A floatplane crashed into a West Anchorage neighborhood Sunday afternoon, tearing a gaping hole in a house before coming to rest crumpled in the middle of a residential street.
No one was injured in the crash: The pilot was able to get out of the wreckage of the Cessna 180 on his own before medics arrived, and the damaged house was empty at the time, officials said.
"That's the most important thing," said Anchorage Fire Department Captain Tom Wescott at the scene Sunday afternoon. "The pilot wasn't hurt and no one was in the structure."
The single-engine Cessna took off from Lake Hood around noon on Sunday before quickly running into trouble, said Clint Johnson of the National Transportation Safety Board. The pilot "lost the engine shortly after takeoff," which led to a "forced landing."
The plane crashed into a townhouse at the corner of Orion Circle and Cosmic Circle before coming to rest in the street a block away from Balto Seppala Park, busy on a sunny summer afternoon.
The neighborhood off Milky Way Drive and Wisconsin Street is directly to the north of Lake Hood — which bills itself as the world's busiest seaplane base — and is in the flight path of the many small planes that fly in and out of the lake each day.
"That's a very heavily traveled area, as far as takeoff and landing routes," said Johnson of the NTSB.
People who live there are used to hearing planes low overhead, said Lance Parcell, who lives a few houses down from the damaged townhouse. On Sunday just after noon he was on his porch when he heard "an engine sound I'd never heard before."
"Then it went quiet. And about 10 seconds later I heard a really loud crash. I ran out from the backyard to the front and saw the house across the street had a gaping hole in it."
He was dialing 911 as he ran, he said. No pilot was in the plane.
Others in the area heard a similar pattern: a strange engine noise followed by a brief, eerie silence and a crash.
Michael O'Shea, who lives in the neighborhood near Lake Hood Elementary School, said he heard "high pitch, high RPMs" from the plane. "And he wasn't climbing. Then all of a sudden it was dead quiet."
At 12:20, the first 911 calls came in from people who had witnessed the crash, said Wescott of the Anchorage Fire Department. Firefighters took precautions in case the wreckage of the plane caught on fire, and inspected the damaged house.
"A good portion of the wall is missing on two floors, and there's debris out in the road," he said.
By about 12:45 p.m., dozens of people had gathered on the blocked-off street, some taking video on their phones.
David Breksy arrived to survey the damage to his in-laws' townhouse Sunday afternoon. He'd gotten a call from a neighbor "saying I'd better get over here, a plane hit my (in-laws) house."
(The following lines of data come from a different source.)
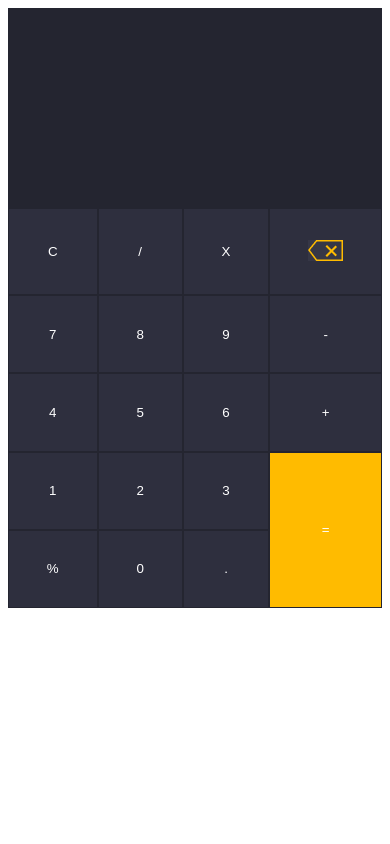
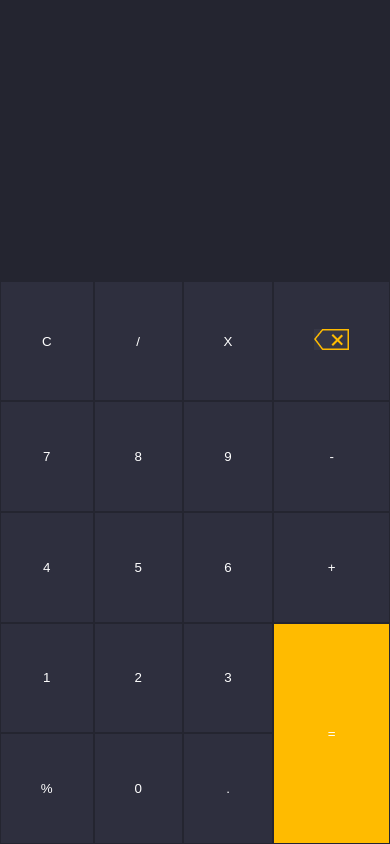
Before and after one commit to maitebecker/Calculadora, a plain HTML site: page index.html in a window 390 px wide. Drawn offline with Linux system fonts and the light colour scheme.

Commit message:
tornando responsivo

```diff
--- a/index.html
+++ b/index.html
@@ -4,6 +4,7 @@
     <meta charset="UTF-8">
     <meta name="viewport" content="width=device-width, initial-scale=1.0">
     <title>Calculadora</title>
+    <link rel="stylesheet" href="reset.css">
     <link rel="stylesheet" href="style.css">
 </head>
 <body>
--- /dev/null
+++ b/reset.css
@@ -0,0 +1,48 @@
+/* http://meyerweb.com/eric/tools/css/reset/
+   v2.0 | 20110126
+   License: none (public domain)
+*/
+
+html, body, div, span, applet, object, iframe,
+h1, h2, h3, h4, h5, h6, p, blockquote, pre,
+a, abbr, acronym, address, big, cite, code,
+del, dfn, em, img, ins, kbd, q, s, samp,
+small, strike, strong, sub, sup, tt, var,
+b, u, i, center,
+dl, dt, dd, ol, ul, li,
+fieldset, form, label, legend,
+table, caption, tbody, tfoot, thead, tr, th, td,
+article, aside, canvas, details, embed,
+figure, figcaption, footer, header, hgroup,
+menu, nav, output, ruby, section, summary,
+time, mark, audio, video {
+	margin: 0;
+	padding: 0;
+	border: 0;
+	font-size: 100%;
+	font: inherit;
+	vertical-align: baseline;
+}
+/* HTML5 display-role reset for older browsers */
+article, aside, details, figcaption, figure,
+footer, header, hgroup, menu, nav, section {
+	display: block;
+}
+body {
+	line-height: 1;
+}
+ol, ul {
+	list-style: none;
+}
+blockquote, q {
+	quotes: none;
+}
+blockquote:before, blockquote:after,
+q:before, q:after {
+	content: '';
+	content: none;
+}
+table {
+	border-collapse: collapse;
+	border-spacing: 0;
+}
--- a/style.css
+++ b/style.css
@@ -1,47 +1,53 @@
-
 @import url('https://fonts.googleapis.com/css2?family=Poppins:wght@400;700&display=swap');
 
-:root{
+:root {
   --fonte-principal: "Poppins";
   --branco: #FFFFFF;
-    --amarelo:  #FB0;
+  --amarelo: #FB0;
   --cinza-claro: #363746;
   --cinza-escuro: #2E2F3E;
   --cor-fundo: #242530;
 }
-.container{
-    width: 100%;
+
+body {
+  box-sizing: border-box;
+}
+
+.container {
+  height: 100vh;
+  width: 100vw;
   font-size: 24px;
   font-weight: 400;
   font-family: var(--fonte-principal);
   display: flex;
   justify-content: center;
+  align-items: center;
 }
-.calculadora{
+
+.calculadora {
   display: flex;
   flex-direction: column;
   justify-content: center;
-    width: 375px;
-    height: 600px;
+  width: 30%;
+  height: 100%;
   background-color: var(--cor-fundo);
 }
 
-#botoes_container{
+#botoes_container {
   height: 100%;
   display: grid;
   grid-template-columns: auto auto auto auto;
   grid-template-rows: auto auto auto auto auto;
 }
 
-button{
+button {
   cursor: pointer;
   background-color: var(--cinza-escuro);
   border: 0.5px solid #242530;
   color: var(--branco);
 }
 
-
-#igual_bt{
+#igual_bt {
   grid-row-start: 4;
   grid-row-end: 6;
   grid-column-start: 4;
@@ -72,6 +78,13 @@ button{
   overflow-wrap: break-word;
 }
 
-  button:hover{
+button:hover {
   border: 0.5px solid var(--cinza-claro);
 }
+
+@media screen and (max-width: 768px) {
+  .calculadora{
+    height: 100vh;
+    width: 100vw;
+  }
+}
```
Lines whose indentation alone changed are shown as unchanged.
With pink insulation hanging out of the torn-away walls of the house, Bresky was preparing for a big job ahead.
"Right now we're trying to clean it all up and get it boarded up," he said with a sigh.
"Fortunately, nobody was home and nobody got hurt."
The airplane is registered to Anchorage resident Jon Sutherlin, according to Federal Aviation Administration records. Sutherlin declined to comment when reached by phone Sunday.
The National Transportation Safety Board will investigate the crash.